ALGIERS (Reuter) - Emotion over the burial of Mohamed Boudiaf, the Algerian head of state, who was assassinated on Monday, gave way yesterday to demands to know whether religious fanaticism or politics inspired his killer, or killers.
'Who organised this conspiracy?' demanded Fatiha, Boudiaf's widow, following the funeral of her husband after just five months in power. 'Who killed Boudiaf?' newspapers asked.
The answer is seen as crucial for the future in a land where Muslim fundamentalists seeking an Islamic state have fought security forces during the past year, bringing alternate clamp-downs and relaxing of restrictions.
Two official versions of the killing, followed by television newsfilm of a subsequent gun battle, suggested more than one killer was involved. The official APS news agency said that the gunman, in police uniform, was shot dead on the spot. Later, the Higher State Council said the man was arrested, and APS then described him as a member of a counter-espionage unit providing security for the head of state.
Algerian newspapers yesterday said he may have confessed to acting for religious reasons. One gave his first name as Boumaarraf, aged 26, from Oum El Bouaghi, an eastern region of strong fundamentalism. It said he was a former pupil of Ali Djeddi, a fundamentalist who is under arrest.

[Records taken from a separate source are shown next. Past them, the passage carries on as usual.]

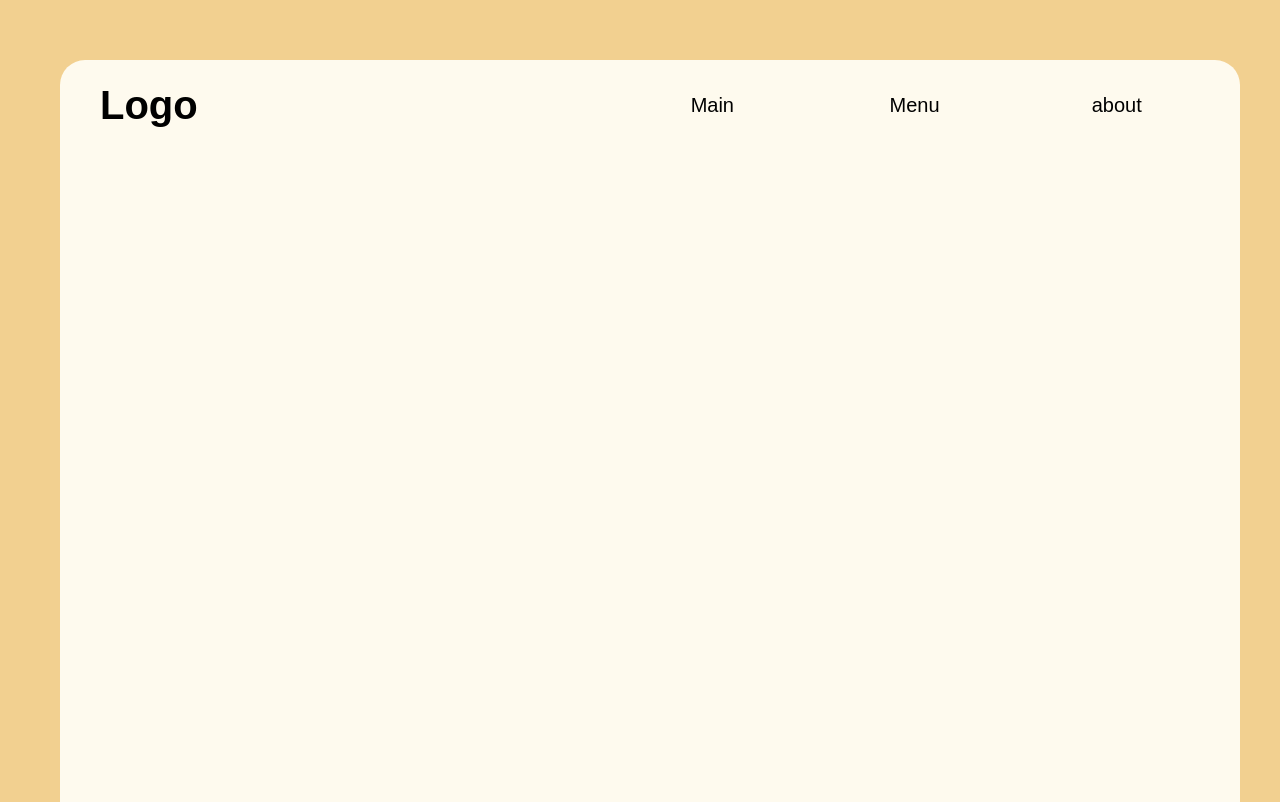
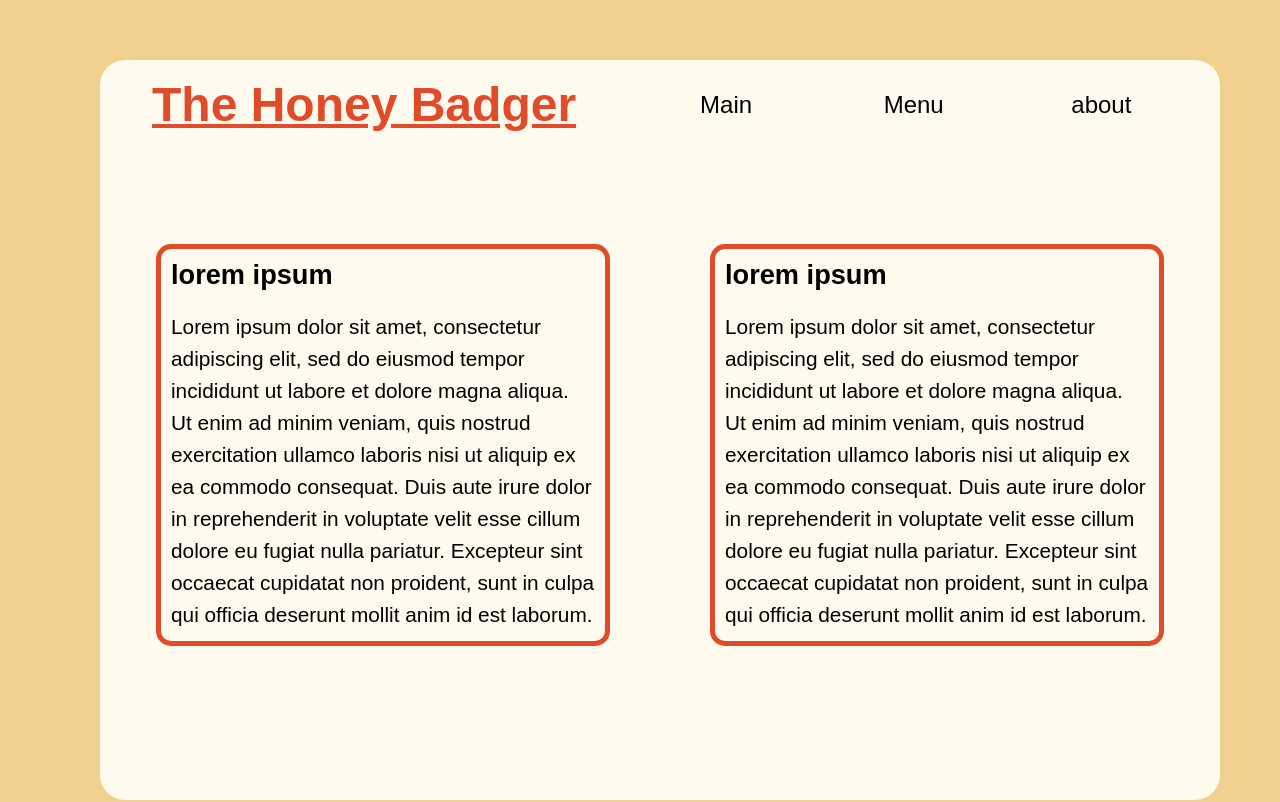
Before and after one commit to Nyle-Blake/Restaurant-Page, a website built with webpack: page dist/index.html in a window 1280 px wide. Shown: the top 802 px of the page. Built offline with Linux system fonts and the light colour scheme; a web font is replaced by a local one.

Commit message:
add boxes to content div and focus styling to nav buttons
add accent color to borders and .logo h1
add query selectors for nav buttons

```diff
--- a/src/index.js
+++ b/src/index.js
@@ -1 +1,5 @@
 import './style.css';
+
+const mainbtn = document.querySelector('.main');
+const menuBtn = document.querySelector('.menu');
+const aboutBtn = document.querySelector('.about');
--- a/src/style.css
+++ b/src/style.css
@@ -3,6 +3,7 @@
 :root {
   --primary: #f2d090;
   --secondary: #fefaee;
+  --accent: #e14b2a;
 }
 
 * {
@@ -14,14 +15,19 @@
 body {
   background-color: var(--primary);
   padding: 60px;
+  padding-left: 100px;
+  padding-right: 100px;
 }
 
 .container {
+  display: flex;
+  flex-direction: column;
   background-color: var(--secondary);
   width: 100%;
-  height: 1000px;
+  height: 700px;
   border-radius: 25px;
-  padding: 10px;
+  padding: 20px;
+  gap: 100px;
 }
 
 header {
@@ -48,13 +54,50 @@ nav button {
   background-color: var(--secondary);
   color: #000;
   border: none;
-  font-size: 20px;
+  font-size: 1.5rem;
   cursor: pointer;
+  border-radius: 15px;
+}
+
+nav button:focus {
+  background-color: var(--accent);
+  color: var(--secondary);
 }
 
 header h1 {
-  padding-left: 30px;
-  font-size: 40px;
+  padding-left: 32px;
+  font-size: 3rem;
   font-weight: bold;
   flex: 0.7;
+  text-decoration: underline;
+  color: var(--accent);
 }
+
+.content {
+  display: flex;
+  flex-direction: row;
+  justify-content: space-around;
+  gap: 100px;
+  padding: 15px;
+  padding-left: 36px;
+  padding-right: 36px;
+}
+
+.box1, .box2 {
+  display: flex;
+  flex-direction: column;
+  overflow: auto;
+  border: 5px solid var(--accent);
+  border-radius: 15px;
+  padding: 10px;
+}
+
+.box1 h3, .box2 h3 {
+  font-size: 1.7rem;
+  margin-bottom: 20px;
+}
+
+.box1 p, .box2 p {
+  font-size: 1.3rem;
+  line-height: 2rem;
+}
```
Also changed, not shown: dist/index.html, dist/index_bundle.js.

The presidency, in permanent crisis session with the supreme security body, kept silent as an official inquiry into the killing was mounted. Nor was there any official explanation for a second coffin that followed Boudiaf's to the Martyrs' cemetery. Officials said they believed he was a bodyguard killed in the shootout.Reuse content